[Web interface edit records]
>>>>>
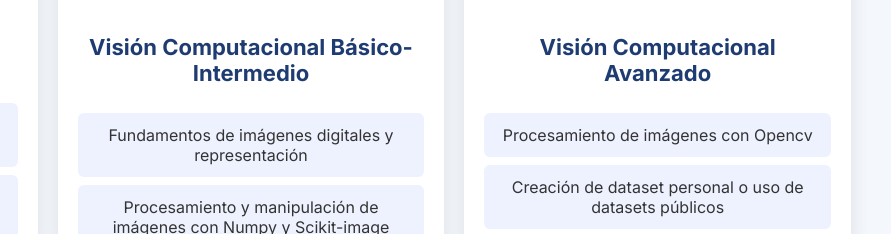
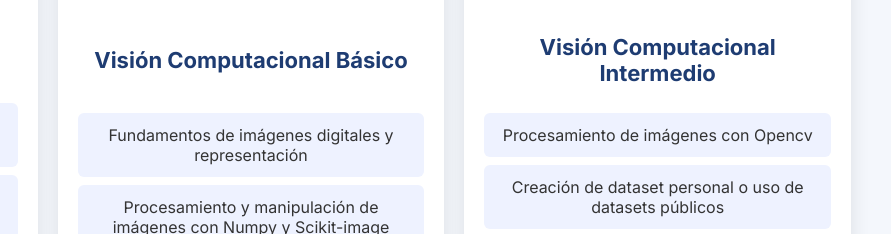
Before and after one commit to SebasProgrammer/suscripcion, a plain HTML site: page index.html in a window 1280 px wide. Shown: the part 517-751 px from the top of the page, 389-1280 px from the left. Drawn offline with Linux system fonts and the light colour scheme.

Commit message:
Add files via upload

```diff
--- a/index.html
+++ b/index.html
@@ -193,7 +193,7 @@
 
         <div class="course-info">
             <img src="sg.jpeg" alt="Visión Computacional Básico" class="course-image">
-            <h2>Visión Computacional Básico-Intermedio</h2>
+            <h2>Visión Computacional Básico</h2>
             <ul>
                 <li>Fundamentos de imágenes digitales y representación</li>
                 <li>Procesamiento y manipulación de imágenes con Numpy y Scikit-image</li>
@@ -208,7 +208,7 @@
 
         <div class="course-info">
             <img src="car.png" alt="Visión Computacional Intermedio" class="course-image">
-            <h2>Visión Computacional Avanzado</h2>
+            <h2>Visión Computacional Intermedio</h2>
             <ul>
                 <li>Procesamiento de imágenes con Opencv</li>
                 <li>Creación de dataset personal o uso de datasets públicos</li>
```
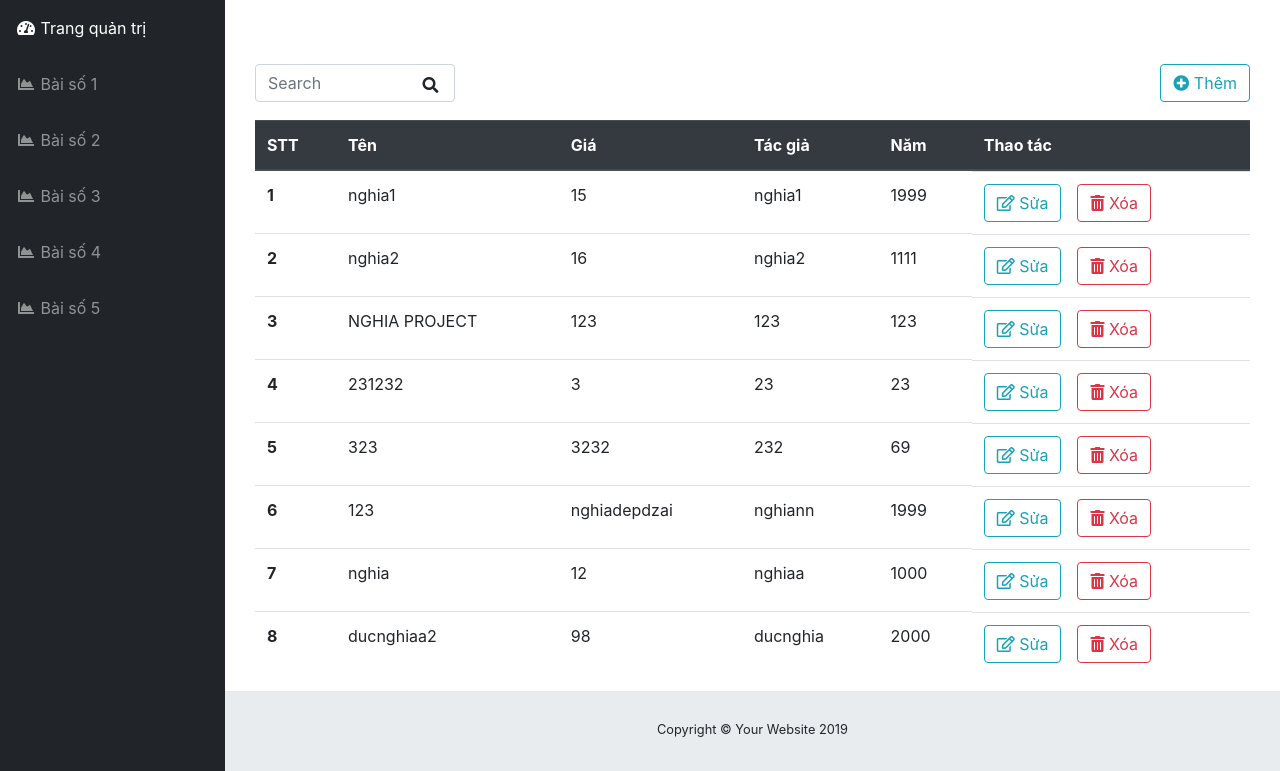
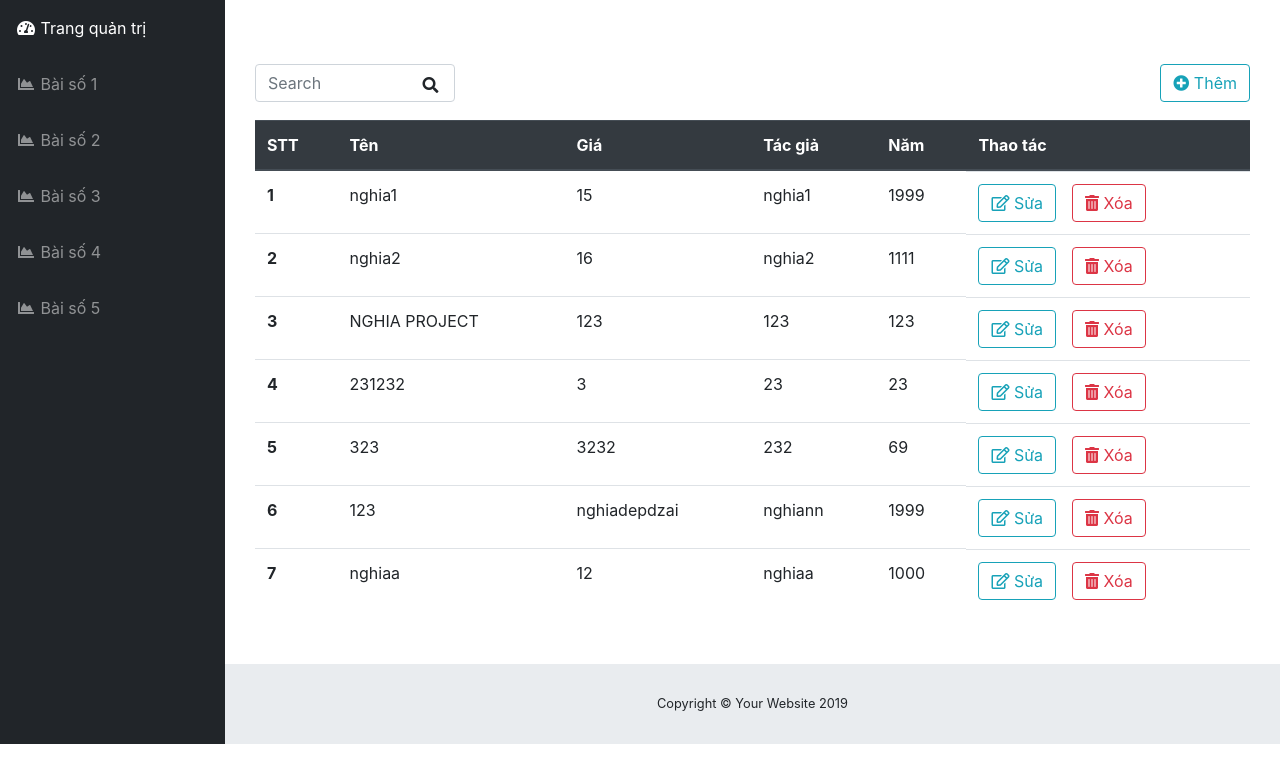
Before and after one commit to ducnghia69/PHPNhom2, a PHP site: page /baiso4.php in a window 1280 px wide. Shown: the part 56-827 px from the top of the page. After the commit the page ends 800 px from the top, so only its background shows below. Run offline with PHP 8.4, Linux system fonts and the light colour scheme.

Commit message:
fix edit

```diff
--- a/baiso4.php
+++ b/baiso4.php
@@ -30,7 +30,7 @@ else if (isset($_REQUEST["edit"])) {
 	$price = $_REQUEST["price"];
 	$author = $_REQUEST["author"];
 	$year = $_REQUEST["year"];
-	$bookEditer =  new Book($id, $title, $price, $author, $year);
+	$bookEditer =  new Book($id, $price, $title, $author, $year);
 	Book::edit($bookEditer);
 }
 /**
--- a/data/book.txt
+++ b/data/book.txt
@@ -4,5 +4,4 @@
 4#3#231232#23#23
 5#3232#323#232#69
 6#nghiadepdzai#123#nghiann#1999
-7#12#nghia#nghiaa#1000
-8#98#ducnghiaa2#ducnghia#2000
+7#12#nghiaa#nghiaa#1000
--- a/model/book.php
+++ b/model/book.php
@@ -79,7 +79,7 @@ class Book {
         $myfile = fopen("data/book.txt", "w") or die("Unable to open file!");
         foreach($data as $key => $value){
             if( $content->id == $value->id){
-                $text_write.= $content->id."#".$content->title."#".$content->price."#".$content->author."#".$content->year."\n";
+                $text_write.= $content->id."#".$content->price."#".$content->title."#".$content->author."#".$content->year."\n";
             }
             else $text_write.= $value->id."#".$value->price."#".$value->title."#".$value->author."#".$value->year;
         }
```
<<<<<
» **What the task requires**:
For every line above that holds the string "Visión", add one to a count; give that count alone.

» **Problem solution**:
6